WORK TO BE COMPLETED -> Return all of the entries below exactly as they are given.

GIVEN DATA ->
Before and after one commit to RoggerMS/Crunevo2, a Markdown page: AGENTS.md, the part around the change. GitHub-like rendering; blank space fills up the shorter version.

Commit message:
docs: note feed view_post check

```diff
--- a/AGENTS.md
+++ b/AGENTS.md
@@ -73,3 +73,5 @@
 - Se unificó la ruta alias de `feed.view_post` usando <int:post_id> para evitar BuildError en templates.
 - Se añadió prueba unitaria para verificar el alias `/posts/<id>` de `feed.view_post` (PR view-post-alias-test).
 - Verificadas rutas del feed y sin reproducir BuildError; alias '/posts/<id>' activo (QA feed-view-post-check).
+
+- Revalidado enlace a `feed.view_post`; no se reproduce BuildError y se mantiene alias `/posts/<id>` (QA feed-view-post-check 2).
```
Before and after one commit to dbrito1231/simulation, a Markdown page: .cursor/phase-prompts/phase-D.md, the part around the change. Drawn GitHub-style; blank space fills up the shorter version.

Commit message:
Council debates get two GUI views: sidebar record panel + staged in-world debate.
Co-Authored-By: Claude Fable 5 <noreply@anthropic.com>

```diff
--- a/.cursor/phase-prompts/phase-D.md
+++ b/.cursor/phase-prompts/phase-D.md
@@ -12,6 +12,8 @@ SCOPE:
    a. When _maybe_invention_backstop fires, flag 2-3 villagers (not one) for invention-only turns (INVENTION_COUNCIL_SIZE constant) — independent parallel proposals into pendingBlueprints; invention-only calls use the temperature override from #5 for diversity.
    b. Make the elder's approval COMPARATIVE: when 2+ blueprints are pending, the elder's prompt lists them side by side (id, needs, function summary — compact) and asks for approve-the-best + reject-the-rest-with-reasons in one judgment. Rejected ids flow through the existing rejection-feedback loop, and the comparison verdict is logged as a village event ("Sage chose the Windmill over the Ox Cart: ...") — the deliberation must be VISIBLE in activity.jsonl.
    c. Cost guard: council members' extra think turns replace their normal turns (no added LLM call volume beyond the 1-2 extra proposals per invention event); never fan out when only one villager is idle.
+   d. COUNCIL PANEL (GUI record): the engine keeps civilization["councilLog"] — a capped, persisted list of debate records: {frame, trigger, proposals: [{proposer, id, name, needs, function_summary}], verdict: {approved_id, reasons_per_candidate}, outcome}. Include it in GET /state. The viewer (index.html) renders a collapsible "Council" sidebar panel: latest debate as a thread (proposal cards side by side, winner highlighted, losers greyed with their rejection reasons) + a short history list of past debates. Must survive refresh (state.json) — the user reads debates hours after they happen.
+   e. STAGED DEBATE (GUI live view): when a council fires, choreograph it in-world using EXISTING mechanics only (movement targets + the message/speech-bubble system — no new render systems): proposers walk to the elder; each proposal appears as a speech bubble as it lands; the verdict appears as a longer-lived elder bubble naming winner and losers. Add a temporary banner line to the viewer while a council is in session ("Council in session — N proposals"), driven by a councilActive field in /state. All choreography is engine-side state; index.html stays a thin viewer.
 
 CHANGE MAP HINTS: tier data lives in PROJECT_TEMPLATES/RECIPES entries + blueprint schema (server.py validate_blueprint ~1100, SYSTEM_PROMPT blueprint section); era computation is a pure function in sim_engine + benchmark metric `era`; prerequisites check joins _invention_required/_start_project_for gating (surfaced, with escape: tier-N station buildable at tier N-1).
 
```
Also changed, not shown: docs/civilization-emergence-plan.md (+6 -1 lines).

FINISHED TASK ->
Before and after one commit to RoggerMS/Crunevo2, a Markdown page: AGENTS.md, the part around the change. GitHub-like rendering; blank space fills up the shorter version.

Commit message:
docs: note feed view_post check

```diff
--- a/AGENTS.md
+++ b/AGENTS.md
@@ -73,3 +73,5 @@
 - Se unificó la ruta alias de `feed.view_post` usando <int:post_id> para evitar BuildError en templates.
 - Se añadió prueba unitaria para verificar el alias `/posts/<id>` de `feed.view_post` (PR view-post-alias-test).
 - Verificadas rutas del feed y sin reproducir BuildError; alias '/posts/<id>' activo (QA feed-view-post-check).
+
+- Revalidado enlace a `feed.view_post`; no se reproduce BuildError y se mantiene alias `/posts/<id>` (QA feed-view-post-check 2).
```
Before and after one commit to dbrito1231/simulation, a Markdown page: .cursor/phase-prompts/phase-D.md, the part around the change. Drawn GitHub-style; blank space fills up the shorter version.

Commit message:
Council debates get two GUI views: sidebar record panel + staged in-world debate.
Co-Authored-By: Claude Fable 5 <noreply@anthropic.com>

```diff
--- a/.cursor/phase-prompts/phase-D.md
+++ b/.cursor/phase-prompts/phase-D.md
@@ -12,6 +12,8 @@ SCOPE:
    a. When _maybe_invention_backstop fires, flag 2-3 villagers (not one) for invention-only turns (INVENTION_COUNCIL_SIZE constant) — independent parallel proposals into pendingBlueprints; invention-only calls use the temperature override from #5 for diversity.
    b. Make the elder's approval COMPARATIVE: when 2+ blueprints are pending, the elder's prompt lists them side by side (id, needs, function summary — compact) and asks for approve-the-best + reject-the-rest-with-reasons in one judgment. Rejected ids flow through the existing rejection-feedback loop, and the comparison verdict is logged as a village event ("Sage chose the Windmill over the Ox Cart: ...") — the deliberation must be VISIBLE in activity.jsonl.
    c. Cost guard: council members' extra think turns replace their normal turns (no added LLM call volume beyond the 1-2 extra proposals per invention event); never fan out when only one villager is idle.
+   d. COUNCIL PANEL (GUI record): the engine keeps civilization["councilLog"] — a capped, persisted list of debate records: {frame, trigger, proposals: [{proposer, id, name, needs, function_summary}], verdict: {approved_id, reasons_per_candidate}, outcome}. Include it in GET /state. The viewer (index.html) renders a collapsible "Council" sidebar panel: latest debate as a thread (proposal cards side by side, winner highlighted, losers greyed with their rejection reasons) + a short history list of past debates. Must survive refresh (state.json) — the user reads debates hours after they happen.
+   e. STAGED DEBATE (GUI live view): when a council fires, choreograph it in-world using EXISTING mechanics only (movement targets + the message/speech-bubble system — no new render systems): proposers walk to the elder; each proposal appears as a speech bubble as it lands; the verdict appears as a longer-lived elder bubble naming winner and losers. Add a temporary banner line to the viewer while a council is in session ("Council in session — N proposals"), driven by a councilActive field in /state. All choreography is engine-side state; index.html stays a thin viewer.
 
 CHANGE MAP HINTS: tier data lives in PROJECT_TEMPLATES/RECIPES entries + blueprint schema (server.py validate_blueprint ~1100, SYSTEM_PROMPT blueprint section); era computation is a pure function in sim_engine + benchmark metric `era`; prerequisites check joins _invention_required/_start_project_for gating (surfaced, with escape: tier-N station buildable at tier N-1).
 
```
Also changed, not shown: docs/civilization-emergence-plan.md (+6 -1 lines).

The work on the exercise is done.